◆ **Work order**:
From the listing below, pull each line that includes "TRUE".

___ Data extracts

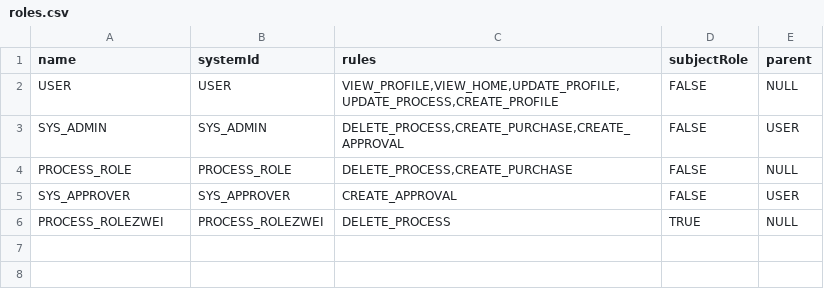
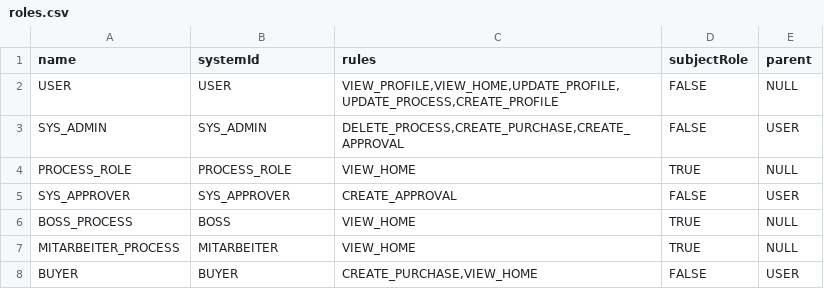
Before and after one commit to I2PM/Cloudbased-S-BPM-WfMS, a CSV file: Gateway/src/main/resources/database_init/roles.csv, drawn as a sheet.

```diff
--- a/Gateway/src/main/resources/database_init/roles.csv
+++ b/Gateway/src/main/resources/database_init/roles.csv
@@ -3,4 +3,6 @@ USER;USER;VIEW_PROFILE,VIEW_HOME,UPDATE_PROFILE,UPDATE_PROCESS,CREATE_PROFILE;FA
 SYS_ADMIN;SYS_ADMIN;DELETE_PROCESS,CREATE_PURCHASE,CREATE_APPROVAL;FALSE;USER
-PROCESS_ROLE;PROCESS_ROLE;DELETE_PROCESS,CREATE_PURCHASE;FALSE;NULL
+PROCESS_ROLE;PROCESS_ROLE;VIEW_HOME;TRUE;NULL
 SYS_APPROVER;SYS_APPROVER;CREATE_APPROVAL;FALSE;USER
-PROCESS_ROLEZWEI;PROCESS_ROLEZWEI;DELETE_PROCESS;TRUE;NULL
+BOSS_PROCESS;BOSS;VIEW_HOME;TRUE;NULL
+MITARBEITER_PROCESS;MITARBEITER;VIEW_HOME;TRUE;NULL
+BUYER;BUYER;CREATE_PURCHASE,VIEW_HOME;FALSE;USER
```
Also changed, not shown: Gateway/src/main/resources/database_init/users.csv.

______

◆ **Solution for this problem**:
+PROCESS_ROLE;PROCESS_ROLE;VIEW_HOME;TRUE;NULL
-PROCESS_ROLEZWEI;PROCESS_ROLEZWEI;DELETE_PROCESS;TRUE;NULL
+BOSS_PROCESS;BOSS;VIEW_HOME;TRUE;NULL
+MITARBEITER_PROCESS;MITARBEITER;VIEW_HOME;TRUE;NULL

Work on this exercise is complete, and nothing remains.